Why do I love Sedums for the outdoors? For one, they are one of the few succulent genera that includes species hardy here in USDA Zone 5. For another, despite being succulents, they don't seem to object to my rather dense clay soil. They've held on and come back strong, despite the fact that we have had some wet summers over the last five years, one or two of them extremely so. They provide flowers in the early summer, and colorful foliage interest throughout the growing season. They are easy to grow from seed. I can also pick them up reasonably cheaply, if I look among the groundcovers, rather than the perennials, at the nursery.
First, a look at some of the varieties I grow:
And to get an idea of where I grow them, here are some views of the bed along the sidewalk in front of my house, which they share with Salvia, Artemisia and Juniperus, among other plants.

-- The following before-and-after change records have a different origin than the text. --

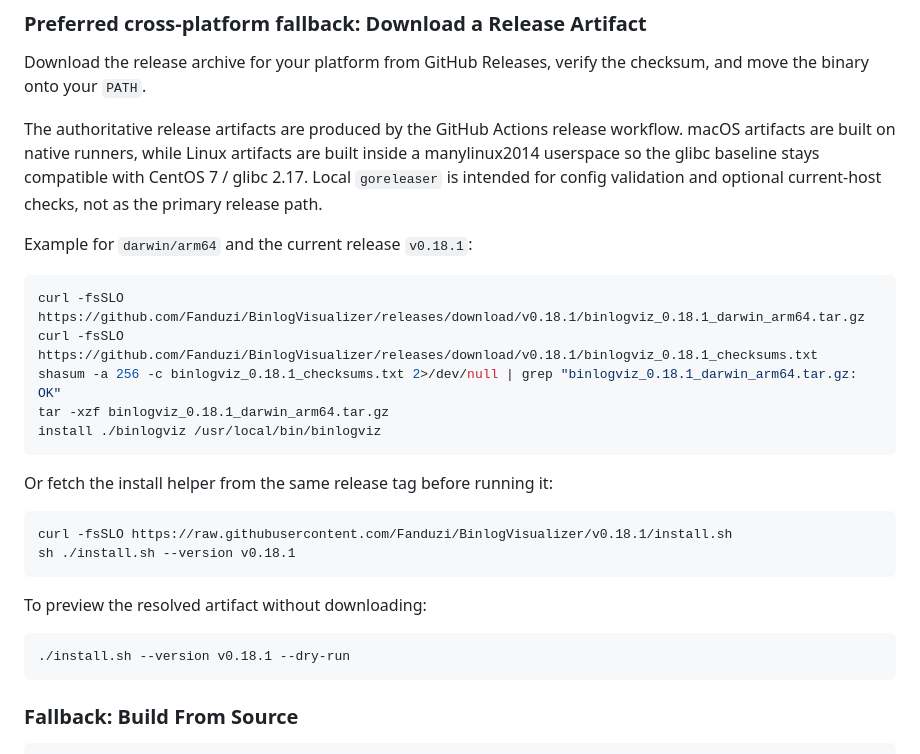
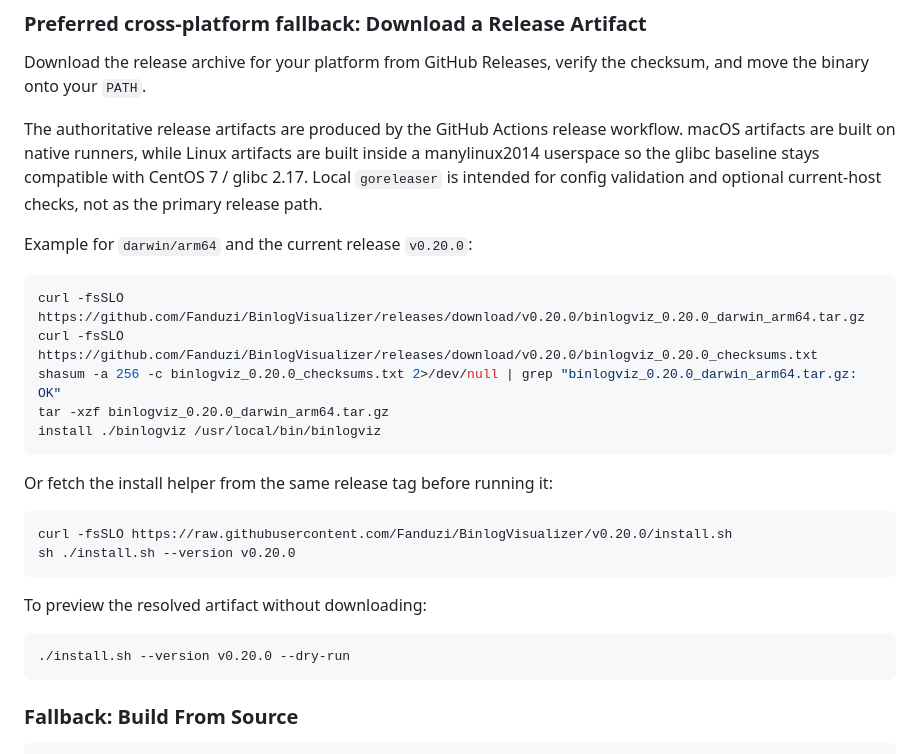
Before and after one commit to Fanduzi/BinlogVisualizer, a Markdown page: README.md, the part around the change. GitHub-like rendering.

Commit message:
docs: update install examples to v0.20.0

````diff
--- a/README.md
+++ b/README.md
@@ -188,27 +188,27 @@ Download the release archive for your platform from GitHub Releases, verify the
 
 The authoritative release artifacts are produced by the GitHub Actions release workflow. macOS artifacts are built on native runners, while Linux artifacts are built inside a manylinux2014 userspace so the glibc baseline stays compatible with CentOS 7 / glibc 2.17. Local `goreleaser` is intended for config validation and optional current-host checks, not as the primary release path.
 
-Example for `darwin/arm64` and the current release `v0.18.1`:
+Example for `darwin/arm64` and the current release `v0.20.0`:
 
 ```bash
-curl -fsSLO https://github.com/Fanduzi/BinlogVisualizer/releases/download/v0.18.1/binlogviz_0.18.1_darwin_arm64.tar.gz
-curl -fsSLO https://github.com/Fanduzi/BinlogVisualizer/releases/download/v0.18.1/binlogviz_0.18.1_checksums.txt
-shasum -a 256 -c binlogviz_0.18.1_checksums.txt 2>/dev/null | grep "binlogviz_0.18.1_darwin_arm64.tar.gz: OK"
-tar -xzf binlogviz_0.18.1_darwin_arm64.tar.gz
+curl -fsSLO https://github.com/Fanduzi/BinlogVisualizer/releases/download/v0.20.0/binlogviz_0.20.0_darwin_arm64.tar.gz
+curl -fsSLO https://github.com/Fanduzi/BinlogVisualizer/releases/download/v0.20.0/binlogviz_0.20.0_checksums.txt
+shasum -a 256 -c binlogviz_0.20.0_checksums.txt 2>/dev/null | grep "binlogviz_0.20.0_darwin_arm64.tar.gz: OK"
+tar -xzf binlogviz_0.20.0_darwin_arm64.tar.gz
 install ./binlogviz /usr/local/bin/binlogviz
 ```
 
 Or fetch the install helper from the same release tag before running it:
 
 ```bash
-curl -fsSLO https://raw.githubusercontent.com/Fanduzi/BinlogVisualizer/v0.18.1/install.sh
-sh ./install.sh --version v0.18.1
+curl -fsSLO https://raw.githubusercontent.com/Fanduzi/BinlogVisualizer/v0.20.0/install.sh
+sh ./install.sh --version v0.20.0
 ```
 
 To preview the resolved artifact without downloading:
 
 ```bash
-./install.sh --version v0.18.1 --dry-run
+./install.sh --version v0.20.0 --dry-run
 ```
 
 ### Fallback: Build From Source
````
Also changed, not shown: README_ZH.md (+8 -8 lines).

The Pi bed, facing west. The stones, which are somewhat obscured with foliage, are arranged in the form the Greek letter π (pi.) Mathematics was my husband's field of study, and he has a great affinity for π, enough that he has posted on various internet forums as "BobPi." The large green mounds are Sedum kamtschaticum.

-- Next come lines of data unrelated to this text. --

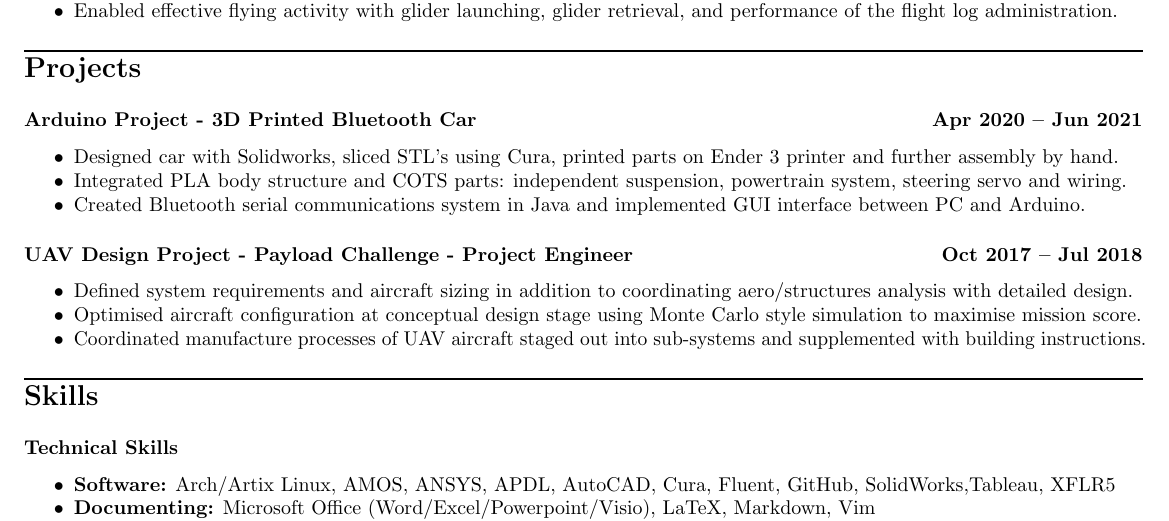
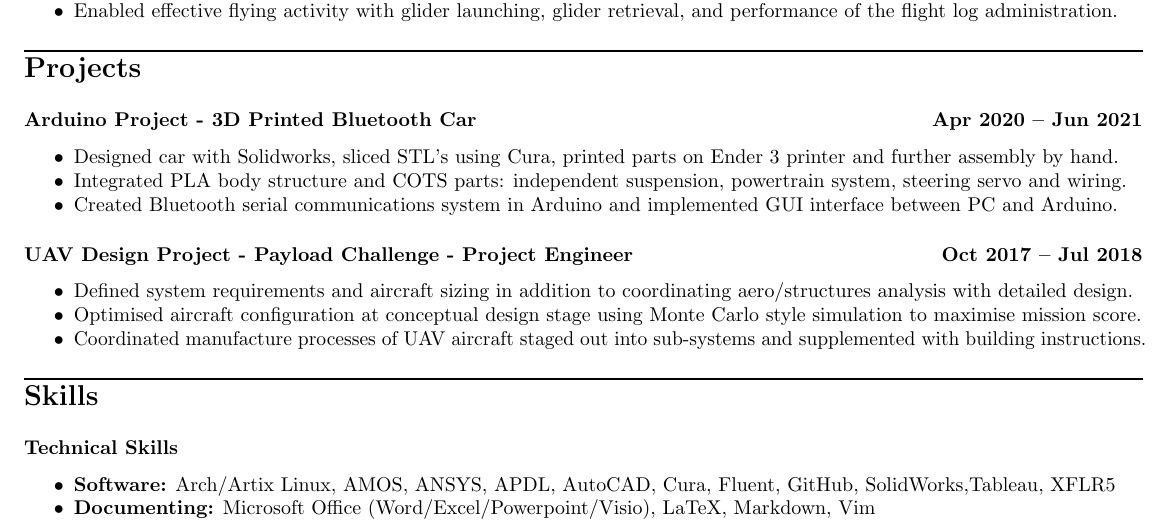
Before and after one commit to Filpill/LaTeX-CV, a LaTeX CV (cv/filip-livancic-cv.tex): part of the page, cut so that both start at the same text. Compiled offline with pdfLaTeX.

Commit message:
fixing a typo

```diff
--- a/cv/filip-livancic-cv.tex
+++ b/cv/filip-livancic-cv.tex
@@ -130,7 +130,7 @@
 \begin{itemize}[noitemsep]
 	\item  Designed car with Solidworks, sliced STL's using Cura, printed parts on Ender 3 printer and further assembly by hand.
 	\item  Integrated PLA body structure and COTS parts: independent suspension, powertrain system, steering servo and wiring.
-	\item  Created Bluetooth serial communications system in Java and implemented GUI interface between PC and Arduino.
+	\item  Created Bluetooth serial communications system in Arduino and implemented GUI interface between PC and Arduino.
 
 
 \end{itemize}
```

Another nice thing about Sedums is that there are plenty of low-growing forms to choose from, all the better for a bed near the sidewalk. Low-growing plants don't obstruct the view of the rest of the garden from the street.